Linda Eirhart, Winterthur’s Assistant Director, Horticulture, Curator, Plants writes:
One of the many amazing aspects of the Winterthur Garden is how many plants, still considered rare, were planted here over a hundred years ago. For example, H. F. du Pont made an entry in his notebook for Adonis davurica on April 7, 1906, and notes it again for March in 1907 and 1908.
Apparently he was not the only person to have it in the United States. Randolph Isham from Pennsylvania noted in The Garden Magazine, 1909, “ I paid $2.50 for a dozen plants of what the nurseryman called Adonis Davurica and got about $25.00 worth of pleasure the first year. For I had the loveliest flowers in town and these broad yellow flowers seemed as cheery as sunshine itself.” Davurica apparently was listed as a form of Adonis vernalis, which is no longer listed for our garden.
However today, a century later, we are still enjoying the Adonis amurensis, or Pheasant’s Eye, in the Winterthur Garden. H. F. du Pont mentioned this plant in a October, 1909, letter to Marian Coffin, his friend and later his landscape architect:
“Adonis amurensis. End of January [bloom time]. At first the flowers appear close to the ground on fleshy stems but later flowers, as they grow and develop, are on the ends of long stems with feathery green foliage. It has been absolutely hardy here and is quite lovely.”
The cultivar that we have on the March Bank is ‘Fukujukai’. It is still considered rare and adds a wonderful bit of sunshine in the winter garden.
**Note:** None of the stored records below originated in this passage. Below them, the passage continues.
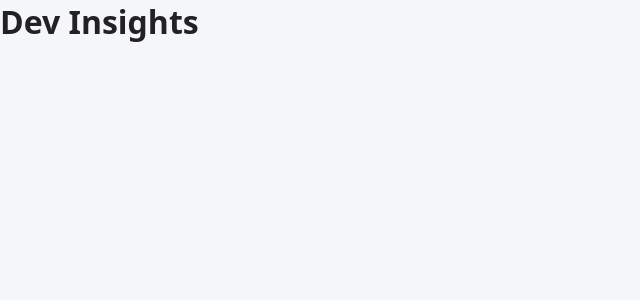
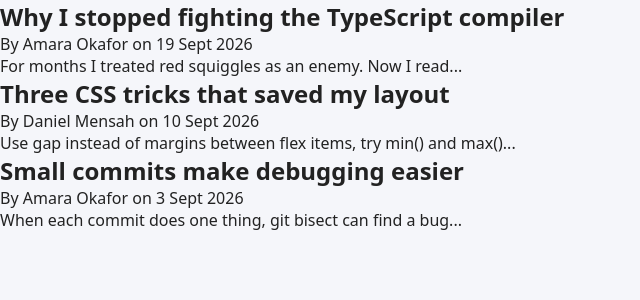
Before and after one commit to Tabitha2005/react-dev-formative-1, a React (Vite) app in the folder mini-blog/: page / in a window 1280 px wide. Shown: the top 300 px of the page, without its empty margins (0-640 px from the left). Built offline with nearby package versions, Linux system fonts and the light colour scheme.

Commit message:
Add PostList component and render it in App

```diff
--- a/mini-blog/src/App.tsx
+++ b/mini-blog/src/App.tsx
@@ -1,5 +1,12 @@
+import PostList from './components/PostList'
+import { posts } from './data/posts'
+
 function App() {
-  return <h1>Dev Insights</h1>
+  return (
+    <main>
+      <PostList posts={posts} />
+    </main>
+  )
 }
 
 export default App
--- /dev/null
+++ b/mini-blog/src/components/PostList.tsx
@@ -0,0 +1,22 @@
+import type { Post as PostData } from '../types/post'
+import Post from './Post'
+
+interface PostListProps {
+  posts: PostData[]
+}
+
+function PostList({ posts }: PostListProps) {
+  if (posts.length === 0) {
+    return <p className="post-list-empty">No posts yet.</p>
+  }
+
+  return (
+    <section className="post-list">
+      {posts.map((post) => (
+        <Post key={post.id} post={post} />
+      ))}
+    </section>
+  )
+}
+
+export default PostList
```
If you are walking in the Winterthur Garden this spring, this might come in handy for identifying early spring blooms: http://www.winterthur.org/pdfs/11017 – Spring Flower Highlights 2013.pdf